I had such high hopes for the Danish Queen by Lynda M. Andrews about Anne of Denmark who married to James I of Great Britain. The couple were famously at odds during parts of their marriage and the subject hasn’t been covered much by other novelists.
Unfortunately, The Danish Queen could benefit from the editorial skills of a good high school english teacher. Remember being told to “show, don’t tell”? Well this book is all tell, no show. We are told that James I was dirty and disheveled, but there is no attempt to draw a picture in our minds of that. Were his clothes threadbare, or just not clean? His collar unstarched? During Anne of Denmark’s trip to Scotland she is shipwrecked in Norway in a poor village and has to stay in a house which evidently was unsuitable, though the house is never described. Did it have wood floors or dirt? What kind of bed? When you say the food wasn’t good, well what was the food?

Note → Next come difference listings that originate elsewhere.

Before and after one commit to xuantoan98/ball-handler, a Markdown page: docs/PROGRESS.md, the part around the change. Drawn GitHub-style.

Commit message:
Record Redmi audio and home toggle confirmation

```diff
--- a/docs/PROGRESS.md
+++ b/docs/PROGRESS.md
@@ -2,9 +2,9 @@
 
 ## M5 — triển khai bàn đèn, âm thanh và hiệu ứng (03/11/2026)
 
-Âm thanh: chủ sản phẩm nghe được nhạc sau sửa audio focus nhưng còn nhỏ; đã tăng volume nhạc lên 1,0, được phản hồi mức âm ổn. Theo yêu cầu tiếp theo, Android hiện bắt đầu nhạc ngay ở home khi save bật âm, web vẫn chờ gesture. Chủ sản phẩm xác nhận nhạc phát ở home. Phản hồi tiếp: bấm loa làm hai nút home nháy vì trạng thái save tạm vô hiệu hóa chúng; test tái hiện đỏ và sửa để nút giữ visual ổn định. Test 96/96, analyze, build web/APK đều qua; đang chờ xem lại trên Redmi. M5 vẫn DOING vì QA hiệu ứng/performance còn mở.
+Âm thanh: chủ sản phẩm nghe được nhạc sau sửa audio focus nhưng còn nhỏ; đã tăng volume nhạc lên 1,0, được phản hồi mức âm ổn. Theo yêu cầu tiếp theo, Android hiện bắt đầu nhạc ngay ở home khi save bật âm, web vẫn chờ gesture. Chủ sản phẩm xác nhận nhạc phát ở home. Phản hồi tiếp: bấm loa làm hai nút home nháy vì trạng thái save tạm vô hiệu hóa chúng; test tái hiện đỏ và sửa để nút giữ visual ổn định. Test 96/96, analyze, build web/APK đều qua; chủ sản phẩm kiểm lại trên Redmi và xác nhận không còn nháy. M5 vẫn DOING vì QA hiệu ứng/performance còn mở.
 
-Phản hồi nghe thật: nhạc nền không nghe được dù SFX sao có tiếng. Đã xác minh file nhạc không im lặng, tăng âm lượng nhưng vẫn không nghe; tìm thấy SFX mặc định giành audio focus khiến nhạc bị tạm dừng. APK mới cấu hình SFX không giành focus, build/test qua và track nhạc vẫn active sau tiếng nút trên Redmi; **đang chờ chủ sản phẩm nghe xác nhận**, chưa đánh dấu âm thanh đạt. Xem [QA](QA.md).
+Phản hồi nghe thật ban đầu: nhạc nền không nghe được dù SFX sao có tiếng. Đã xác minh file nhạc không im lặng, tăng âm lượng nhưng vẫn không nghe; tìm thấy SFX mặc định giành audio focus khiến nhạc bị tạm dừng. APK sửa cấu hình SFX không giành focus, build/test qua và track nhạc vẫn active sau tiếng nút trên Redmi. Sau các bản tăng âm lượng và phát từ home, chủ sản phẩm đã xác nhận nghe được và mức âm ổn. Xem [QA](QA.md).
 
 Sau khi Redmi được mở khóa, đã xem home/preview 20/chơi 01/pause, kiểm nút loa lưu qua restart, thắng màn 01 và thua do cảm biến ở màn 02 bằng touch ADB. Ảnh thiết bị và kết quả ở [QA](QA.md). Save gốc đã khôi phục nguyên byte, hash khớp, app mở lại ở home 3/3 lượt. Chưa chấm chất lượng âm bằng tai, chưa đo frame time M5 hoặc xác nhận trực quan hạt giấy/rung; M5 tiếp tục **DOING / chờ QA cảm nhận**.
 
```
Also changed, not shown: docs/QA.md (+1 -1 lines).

On top of this, there is no over-arching theme for Anne of Holstein. We are told she is stubborn and emotional, and there are several scenes telling us her reactions. Was this a story of a spoiled girl who grew into her queenship? Or one who just never did grow up? Neither, because the book is just a series of vignettes in the lives of James and Anne.
The dialogue is simply awful. For some reason Andrews chose to portray James in colloquial English-Scots, but everyone else in regular English, except for Prince Henry Frederick who sometimes has the same accent. From the time they meet, Anne is able to freely converse with James and his court in Scots. The author had, of course, to make it Scots to highlight James’ Scottish accent. In reality they likely spoke French.
I breezed through this book – honestly it takes no deep thought to do so – but the aftertaste is one of derision and regret.